Plantain Herbal Folklore and History: Native Americans carried powdered roots of Plantain as protection against snakebites or to ward off snakes. Plantain was called Englishman's Foot or White Man's Foot as it was said to grow where ever their feet touched the ground – this is referred to in Longfellow’s ‘Hiawatha.'. Some old European lore states that Plantain is effective for the bites of mad dogs, epilepsy, and leprosy. In the United States the plant was called ‘Snake Weed,' from a belief in its efficacy in cases of bites from venomous creatures.
“Medicinal” herb tea: For colds and flu use 1 tbls. dry or fresh whole Plantain (seed, root, and leaves) to 1 cup boiling water, steep 10 min. strain, sweeten. Drink through the day.
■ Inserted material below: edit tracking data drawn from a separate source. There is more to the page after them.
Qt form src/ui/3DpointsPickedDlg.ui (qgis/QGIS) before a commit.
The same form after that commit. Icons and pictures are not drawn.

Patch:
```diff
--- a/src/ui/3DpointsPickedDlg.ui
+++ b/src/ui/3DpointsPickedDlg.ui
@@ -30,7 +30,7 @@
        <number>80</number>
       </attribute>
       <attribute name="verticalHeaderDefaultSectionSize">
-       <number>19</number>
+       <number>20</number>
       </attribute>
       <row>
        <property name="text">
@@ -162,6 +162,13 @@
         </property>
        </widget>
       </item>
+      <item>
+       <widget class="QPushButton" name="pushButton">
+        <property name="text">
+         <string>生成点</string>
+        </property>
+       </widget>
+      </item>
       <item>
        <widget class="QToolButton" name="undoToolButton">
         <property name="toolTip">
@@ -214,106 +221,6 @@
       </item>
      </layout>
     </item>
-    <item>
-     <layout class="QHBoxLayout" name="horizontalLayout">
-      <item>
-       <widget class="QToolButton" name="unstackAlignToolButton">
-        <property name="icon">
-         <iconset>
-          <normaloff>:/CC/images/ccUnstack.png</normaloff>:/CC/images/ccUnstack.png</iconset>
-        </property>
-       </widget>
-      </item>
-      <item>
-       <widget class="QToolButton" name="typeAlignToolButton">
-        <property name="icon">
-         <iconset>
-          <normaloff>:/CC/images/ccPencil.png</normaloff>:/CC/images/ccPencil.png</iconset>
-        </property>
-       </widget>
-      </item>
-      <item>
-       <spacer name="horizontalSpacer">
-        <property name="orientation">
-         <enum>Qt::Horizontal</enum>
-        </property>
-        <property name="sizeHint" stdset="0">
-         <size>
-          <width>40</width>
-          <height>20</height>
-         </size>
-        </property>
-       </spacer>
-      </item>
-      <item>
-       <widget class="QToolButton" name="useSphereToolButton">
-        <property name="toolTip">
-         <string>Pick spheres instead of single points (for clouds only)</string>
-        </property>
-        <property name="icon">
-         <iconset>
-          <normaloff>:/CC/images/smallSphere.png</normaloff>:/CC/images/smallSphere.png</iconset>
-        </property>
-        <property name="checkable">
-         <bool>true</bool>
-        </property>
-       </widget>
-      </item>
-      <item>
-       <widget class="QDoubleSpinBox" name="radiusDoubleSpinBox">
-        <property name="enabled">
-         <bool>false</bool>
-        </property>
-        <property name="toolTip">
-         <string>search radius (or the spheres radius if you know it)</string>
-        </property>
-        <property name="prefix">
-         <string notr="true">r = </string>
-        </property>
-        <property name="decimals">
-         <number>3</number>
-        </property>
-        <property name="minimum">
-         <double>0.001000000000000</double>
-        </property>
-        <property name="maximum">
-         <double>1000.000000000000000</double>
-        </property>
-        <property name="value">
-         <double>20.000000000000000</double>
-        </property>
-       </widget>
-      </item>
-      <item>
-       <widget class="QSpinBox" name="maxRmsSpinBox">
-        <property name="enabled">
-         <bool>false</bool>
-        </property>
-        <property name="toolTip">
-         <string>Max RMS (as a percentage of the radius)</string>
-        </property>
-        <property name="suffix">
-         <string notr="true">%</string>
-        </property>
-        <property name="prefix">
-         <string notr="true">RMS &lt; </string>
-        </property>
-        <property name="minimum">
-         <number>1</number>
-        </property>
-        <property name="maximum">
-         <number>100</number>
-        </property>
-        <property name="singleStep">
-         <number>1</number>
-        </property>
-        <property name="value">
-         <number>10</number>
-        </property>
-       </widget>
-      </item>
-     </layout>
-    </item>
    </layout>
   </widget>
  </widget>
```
Healing salve: In large non-metallic pan place 1lb. of entire Plantain plant chopped, and 1 cup lard, cover, cook down on low heat till all is mushy and green. Strain while hot, cool and use for burns, insect bites, rashes, and all sores. Note: used as night cream for wrinkles.
Article by Deb Jackson & Karen Bergeron
Here are the trays, loaded and ready to go. Aren't they pretty?
The infusion goes into the kitchen window with the clary sage, mullein and St. John's wort.
I've also dried some more mullein and clover.
The dehydrator is running a lot lately. I think I'm about halfway through my wish list, but if time allows I may stash more of things I have already harvested, just in case (and to try more recipes in the winter when I have more time). I'm especially interested in trying out different healing salves for my mom, who has s skin condition that has been resistant to all treatments that have been tried on it.